These are the times when I face the challenge to believe the impossible. Will I dare to believe that the Almighty still loves? It’s kind of hard when it’s raining smelly black tar, and there’s no umbrella big enough to keep it from sticking to everyone around me. Will I see the shimmer of glory at the bottom of the dark hole and know that God waits in the distance with grace sufficient for the gravity of each day? For myself? For others? Will I trust that there is purpose (that I don’t always see or understand) in each ounce of suffering, and try to see the resplendent in the face of my dying mother or a young mom who has lost her child? Will I worship anyway?
Will I scream “NO!” to the pummeling questions: Did mercy cease when the tree fell? Did Love’s essence become cruel when a cyclone struck? Is it foolish to hope? Will it always be this way?
I admit it, I feel guilty staring into the face of glory and worshipping when someone else is struggling to lift his eyes because of grief. How do I grieve with a friend and stand in awe and hope? How do I applaud God for a sunset and weep over shed blood at the same time? How do I maintain wonder when I simply want to cry?

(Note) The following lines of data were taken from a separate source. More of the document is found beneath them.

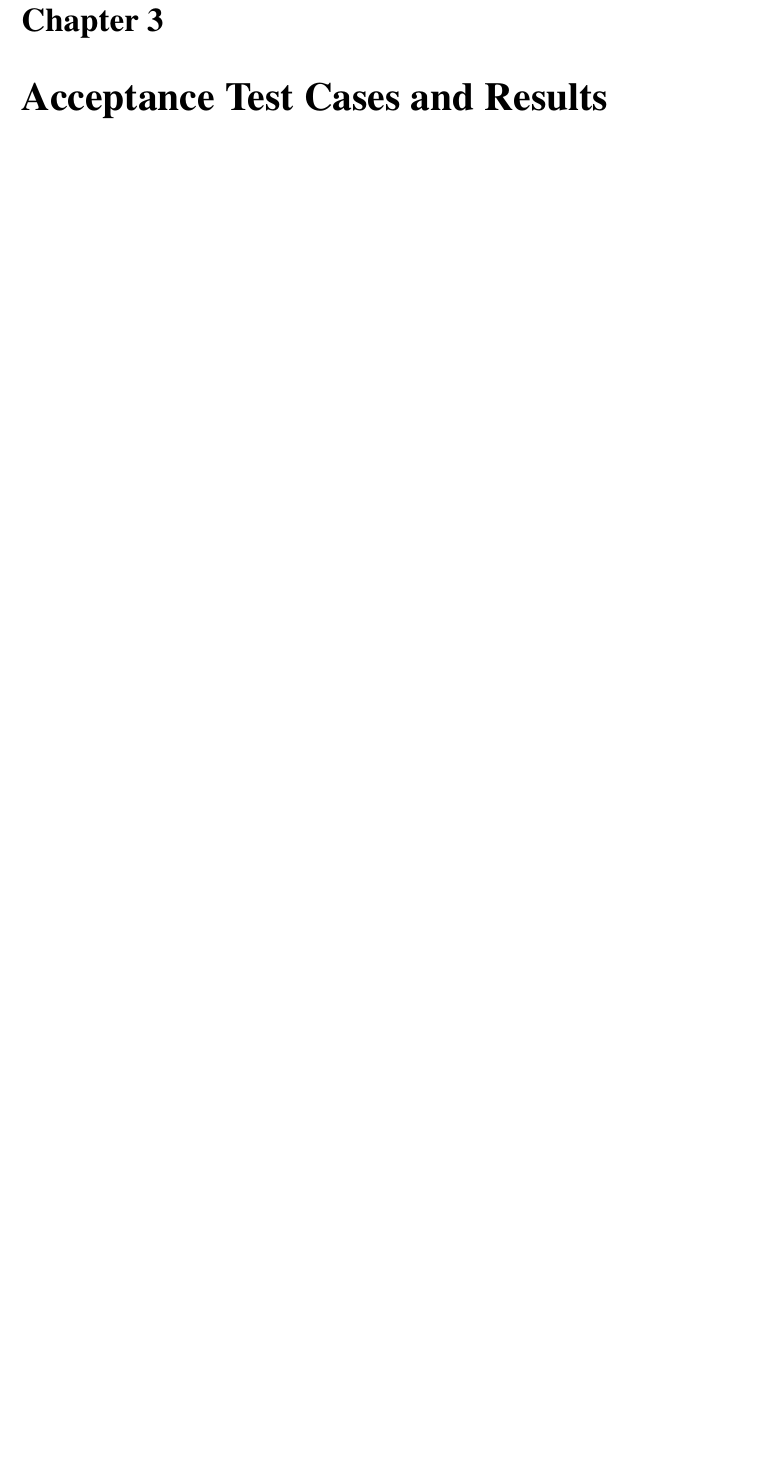
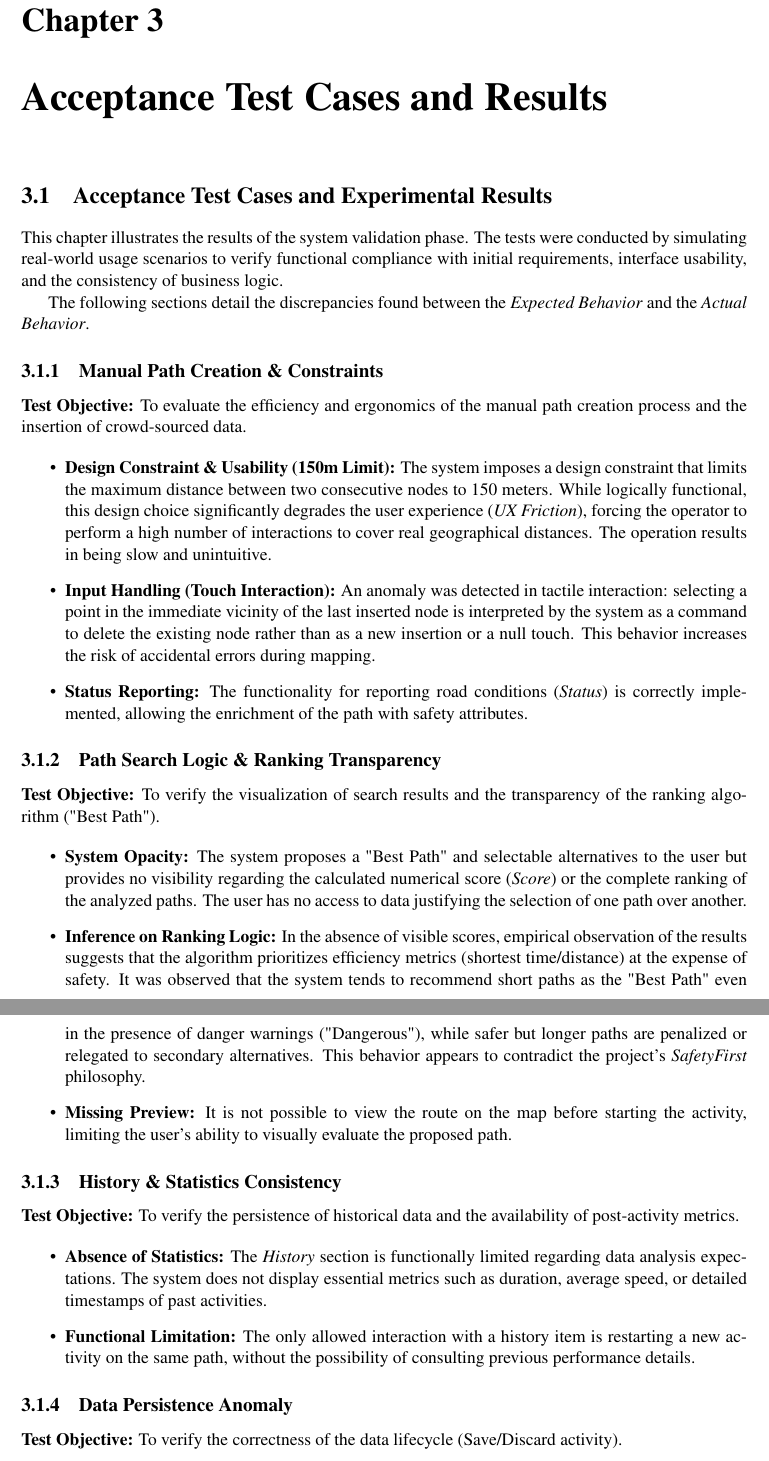
Before and after one commit to AlbertoSpezzapria/Best-Bike-Path, a LaTeX thesis (IT/ATD/main.tex, which reads IT/ATD/Files/3_acceptance_test_cases.tex): part of page 10 of 14 before the commit and two parts of pages 10 and 11 of 15 after it, the two joined at a grey line, cut so that both start at the same text, the shorter picture padded with empty space. Compiled offline with pdfLaTeX.

Commit message:
added capt. 3

```diff
--- a/IT/ATD/Files/3_acceptance_test_cases.tex
+++ b/IT/ATD/Files/3_acceptance_test_cases.tex
@@ -0,0 +1,34 @@
+\section{Acceptance Test Cases and Experimental Results}
+
+This chapter illustrates the results of the system validation phase. The tests were conducted by simulating real-world usage scenarios to verify functional compliance with initial requirements, interface usability, and the consistency of business logic.
+
+The following sections detail the discrepancies found between the \textit{Expected Behavior} and the \textit{Actual Behavior}.
+
+\subsection{Manual Path Creation \& Constraints}
+\textbf{Test Objective:} To evaluate the efficiency and ergonomics of the manual path creation process and the insertion of crowd-sourced data.
+
+\begin{itemize}
+    \item \textbf{Design Constraint \& Usability (150m Limit):} The system imposes a design constraint that limits the maximum distance between two consecutive nodes to 150 meters. While logically functional, this design choice significantly degrades the user experience (\textit{UX Friction}), forcing the operator to perform a high number of interactions to cover real geographical distances. The operation results in being slow and unintuitive.
+    \item \textbf{Input Handling (Touch Interaction):} An anomaly was detected in tactile interaction: selecting a point in the immediate vicinity of the last inserted node is interpreted by the system as a command to delete the existing node rather than as a new insertion or a null touch. This behavior increases the risk of accidental errors during mapping.
+    \item \textbf{Status Reporting:} The functionality for reporting road conditions (\textit{Status}) is correctly implemented, allowing the enrichment of the path with safety attributes.
+\end{itemize}
+
+\subsection{Path Search Logic \& Ranking Transparency}
+\textbf{Test Objective:} To verify the visualization of search results and the transparency of the ranking algorithm ("Best Path").
+
+\begin{itemize}
+    \item \textbf{System Opacity:} The system proposes a "Best Path" and selectable alternatives to the user but provides no visibility regarding the calculated numerical score (\textit{Score}) or the complete ranking of the analyzed paths. The user has no access to data justifying the selection of one path over another.
+    \item \textbf{Inference on Ranking Logic:} In the absence of visible scores, empirical observation of the results suggests that the algorithm prioritizes efficiency metrics (shortest time/distance) at the expense of safety. It was observed that the system tends to recommend short paths as the "Best Path" even in the presence of danger warnings ("Dangerous"), while safer but longer paths are penalized or relegated to secondary alternatives. This behavior appears to contradict the project's \textit{SafetyFirst} philosophy.
+    \item \textbf{Missing Preview:} It is not possible to view the route on the map before starting the activity, limiting the user's ability to visually evaluate the proposed path.
+\end{itemize}
+
+\subsection{History \& Statistics Consistency}
+\textbf{Test Objective:} To verify the persistence of historical data and the availability of post-activity metrics.
+
+\begin{itemize}
+    \item \textbf{Absence of Statistics:} The \textit{History} section is functionally limited regarding data analysis expectations. The system does not display essential metrics such as duration, average speed, or detailed timestamps of past activities.
+    \item \textbf{Functional Limitation:} The only allowed interaction with a history item is restarting a new activity on the same path, without the possibility of consulting previous performance details.
+\end{itemize}
+
+\subsection{Data Persistence Anomaly}
+\textbf{Test Objective:} To verify the correctness of the data lifecycle (Save/Discard activity).
```
Also changed, not shown: IT/ATD/main.tex (+2 -2 lines), IT/ATD/main.pdf, IT/ATD/Files/3_acceptance_test_cases.tex (21 more changed lines), 8 other files.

I experience disappointment here because I want more than this fallen world has to offer. God placed the scent of Eden and the hope of heaven in my heart. I want healing and beauty, love and peace, joy and relief, restored relationships and the death of death. I also want to eat ice cream (lots and lots of ice cream) and not get fat or sick and to love others in my own quirky way without the fear of rejection. I want to snow ski without the risk of injury, and I want to play six different instruments that I have no time to learn to play. I want all the good stuff—and none of the bad. The fragrance of glory remains in the air and makes me sniff frantically like a coon dog sporadically catching the whiff of something wonderful to chase. I bay loudly and leap down the hole in search of more.
A pastor preached this week from one simple verse, John 16:33. I have told you these things, so that in me you may have peace. In this world you will have trouble. But take heart! I have overcome the world. (NASB) This verse is at the tail end of a chapter and a half of warnings about the difficulties of this life. But the hard verses are smack in the middle of chapters 14, 15, and 17, which are about wonderful things like union with Christ, abiding in him, having a home in heaven, never being alone, and the Holy Spirit being sent to help us, just to name a few. Christ sandwiches “trouble” between “glory” on either side. He wants me to remember His glory and His promises as I fall down the hole. He wants me to sniff it out and follow.
I glance out the window to take my eyes from the screen. Brilliant, blue sky peeps through the leaves that are soon going to litter the ground, again. But I see. Yes, God is at the bottom of the hole and with me on the way down. He is present in scintillating glory in our tomorrows as well as each “today,” and I will fight to believe the impossible but real riches of grace as I continue to fall down the hole in search of more.
…The Mad Hatter